Eliminate Background Noises
If your guest has a fan on in the background, an air conditioner, or if they’re chewing food, this will all get picked up by the microphone and will be a huge distraction to your listeners. It will cause many people to stop listening on the spot.
You should also prep your guest about closing browser tabs and apps ahead of time to avoid any unexpected notifications (but headphones help with this, too). Remind them to put their phone on silent if they don’t mind, too. Let them know that any humming sounds, or tapping on their desk, or even breathing loudly into the mic will all get picked up.
Remind them to speak clearly into the microphone before you get started, and during the interview as needed. You can always edit that part out (more on that in our how to edit a podcast guide here), and it’s worth the brief interruption for a better finished product.
The Conventional Wisdom is Wrong
There are methods that have been around for years and have been used by countless podcasts to record countless episodes remotely, yet despite that, they are a terrible way of doing it.
They’re popular because it’s the only method that many people know about, but they leave you with terrible quality audio, skips, disconnections, and dropouts - an editor’s nightmare and a bad experience for the listener.
We’ve all heard podcast episodes, even from very popular podcasts, where the sound is just subpar. Whether it’s a one-off due to unexpected technical difficulties, or the earlier catalogue of a podcast that’s gone on to grow and upgrade their quality since then, these early growing pains can be avoided.
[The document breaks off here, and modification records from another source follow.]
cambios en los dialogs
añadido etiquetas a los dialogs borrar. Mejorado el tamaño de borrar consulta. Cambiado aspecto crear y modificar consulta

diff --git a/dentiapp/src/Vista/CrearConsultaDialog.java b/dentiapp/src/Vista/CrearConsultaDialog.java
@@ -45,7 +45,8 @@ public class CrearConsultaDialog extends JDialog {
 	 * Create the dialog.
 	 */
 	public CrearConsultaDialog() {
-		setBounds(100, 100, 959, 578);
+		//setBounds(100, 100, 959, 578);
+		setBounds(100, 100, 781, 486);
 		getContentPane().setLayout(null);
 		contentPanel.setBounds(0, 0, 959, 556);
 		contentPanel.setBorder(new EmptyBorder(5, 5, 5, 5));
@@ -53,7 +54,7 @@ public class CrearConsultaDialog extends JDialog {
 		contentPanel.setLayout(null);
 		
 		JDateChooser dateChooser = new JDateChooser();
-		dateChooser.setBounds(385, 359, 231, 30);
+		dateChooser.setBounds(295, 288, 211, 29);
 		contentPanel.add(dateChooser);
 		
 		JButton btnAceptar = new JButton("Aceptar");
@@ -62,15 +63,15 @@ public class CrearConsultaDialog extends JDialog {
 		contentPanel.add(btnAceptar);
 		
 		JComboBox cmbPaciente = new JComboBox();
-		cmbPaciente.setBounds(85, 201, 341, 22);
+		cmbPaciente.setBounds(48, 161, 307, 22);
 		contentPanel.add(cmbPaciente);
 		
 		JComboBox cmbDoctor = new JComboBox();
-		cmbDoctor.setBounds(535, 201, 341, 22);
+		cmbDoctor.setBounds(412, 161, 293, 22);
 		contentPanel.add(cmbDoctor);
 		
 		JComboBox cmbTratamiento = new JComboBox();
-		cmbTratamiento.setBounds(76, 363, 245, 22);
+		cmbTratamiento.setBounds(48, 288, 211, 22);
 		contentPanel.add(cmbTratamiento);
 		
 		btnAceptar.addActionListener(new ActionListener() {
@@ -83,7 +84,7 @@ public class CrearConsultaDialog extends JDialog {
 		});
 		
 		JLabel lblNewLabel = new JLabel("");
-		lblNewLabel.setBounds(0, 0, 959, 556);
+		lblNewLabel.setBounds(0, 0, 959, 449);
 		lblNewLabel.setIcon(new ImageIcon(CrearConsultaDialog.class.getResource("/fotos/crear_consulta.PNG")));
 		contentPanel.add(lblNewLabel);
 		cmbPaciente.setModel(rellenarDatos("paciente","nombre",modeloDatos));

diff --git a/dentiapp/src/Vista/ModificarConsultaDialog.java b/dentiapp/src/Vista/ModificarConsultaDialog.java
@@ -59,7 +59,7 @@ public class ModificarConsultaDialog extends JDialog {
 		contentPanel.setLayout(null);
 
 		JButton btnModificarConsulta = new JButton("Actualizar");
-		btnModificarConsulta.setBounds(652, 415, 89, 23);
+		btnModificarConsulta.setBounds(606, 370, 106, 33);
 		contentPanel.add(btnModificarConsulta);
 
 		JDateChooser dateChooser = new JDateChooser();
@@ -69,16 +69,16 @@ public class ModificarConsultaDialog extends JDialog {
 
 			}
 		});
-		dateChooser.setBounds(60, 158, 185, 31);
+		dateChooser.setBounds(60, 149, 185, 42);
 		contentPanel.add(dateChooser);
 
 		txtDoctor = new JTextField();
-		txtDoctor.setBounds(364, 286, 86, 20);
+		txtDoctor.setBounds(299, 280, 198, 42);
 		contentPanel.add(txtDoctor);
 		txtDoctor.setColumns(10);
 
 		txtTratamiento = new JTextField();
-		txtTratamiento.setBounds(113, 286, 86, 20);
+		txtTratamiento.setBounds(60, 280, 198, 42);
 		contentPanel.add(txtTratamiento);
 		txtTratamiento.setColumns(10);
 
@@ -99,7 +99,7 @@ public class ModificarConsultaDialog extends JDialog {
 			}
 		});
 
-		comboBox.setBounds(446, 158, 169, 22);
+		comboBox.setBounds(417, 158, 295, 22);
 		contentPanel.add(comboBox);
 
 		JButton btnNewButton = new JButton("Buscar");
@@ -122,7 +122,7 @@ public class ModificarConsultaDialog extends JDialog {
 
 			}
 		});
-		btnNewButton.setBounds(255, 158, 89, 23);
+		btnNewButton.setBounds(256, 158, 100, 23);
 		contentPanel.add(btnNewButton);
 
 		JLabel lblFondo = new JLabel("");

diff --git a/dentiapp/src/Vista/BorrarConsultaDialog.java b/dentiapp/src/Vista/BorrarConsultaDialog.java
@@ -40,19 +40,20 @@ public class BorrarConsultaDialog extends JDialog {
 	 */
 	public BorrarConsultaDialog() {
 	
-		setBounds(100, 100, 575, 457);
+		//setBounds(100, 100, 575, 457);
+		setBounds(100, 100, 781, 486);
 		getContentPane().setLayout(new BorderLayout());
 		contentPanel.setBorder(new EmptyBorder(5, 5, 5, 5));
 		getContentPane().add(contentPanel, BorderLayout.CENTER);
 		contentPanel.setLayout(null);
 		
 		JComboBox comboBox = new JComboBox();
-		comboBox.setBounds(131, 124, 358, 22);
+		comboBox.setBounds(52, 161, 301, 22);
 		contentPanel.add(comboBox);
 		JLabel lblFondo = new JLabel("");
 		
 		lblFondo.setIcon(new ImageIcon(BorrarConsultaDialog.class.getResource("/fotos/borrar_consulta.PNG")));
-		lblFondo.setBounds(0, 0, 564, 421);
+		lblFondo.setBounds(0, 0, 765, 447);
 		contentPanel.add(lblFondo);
This is one area where it truly pays to get it right as soon as possible. Because for all the magic that can be worked in post-production, audio quality is fixed at the state it’s recorded in. Nothing has a bigger impact on the overall sound of a finished podcast interview than the way it is recorded. Luckily, with a few simple tools, you can get great results right out of the gate.
Another option: The double-ender (also known as a tape-sync or simulrec)
For VIP guests that you can’t travel to, another approach if you have the budget is to find an audio engineer who is local to them and can meet up with them to record the conversation on their end. You simply connect to the guest on the phone or Skype, and then record your end at high quality, with the remote engineer doing the same at the guest’s location.
It’s the technique used by all the major podcast networks. If you’ve ever listened to This American Life, the BBC or Gimlet and wondered how they got an Alaskan fisherman or some other remote character into their NYC studios, they almost certainly didn’t. A local reporter would have gone out and recorded a tape-sync.
Harry Morton, founder of Lower Street
This is likely less costly than travelling yourself, but a talented engineer isn’t going to be too cheap (industry rates are typically $150-200 plus travel). You still miss out on the face-to-face element, but it’s a good middle ground if you want that professional sound.
At the risk of sounding like a broken record, your best bet is always to record with your guests in person. When that isn’t possible, like right now, it becomes a matter of balancing convenience and getting something good enough, with the extra effort it takes from both parties to achieve something closer to perfect.
It’s never a great idea to rely on one single method of capturing your conversation, either. It’s good to have a backup recording, just in case, even if it never ends up getting used, or if it’s only used to fill in the blanks here and there. Your audio engineer will thank you.
But if you are recording a podcast remotely, hopefully, this guide helps you find the option that’s best for you. In most cases, we recommend Squadcast or Cleanfeed.
We would love to chat with you about putting together a solution that will best fit your needs. We can also help you grow and promote your podcast, figure out the right monetization strategy, and even land better guests.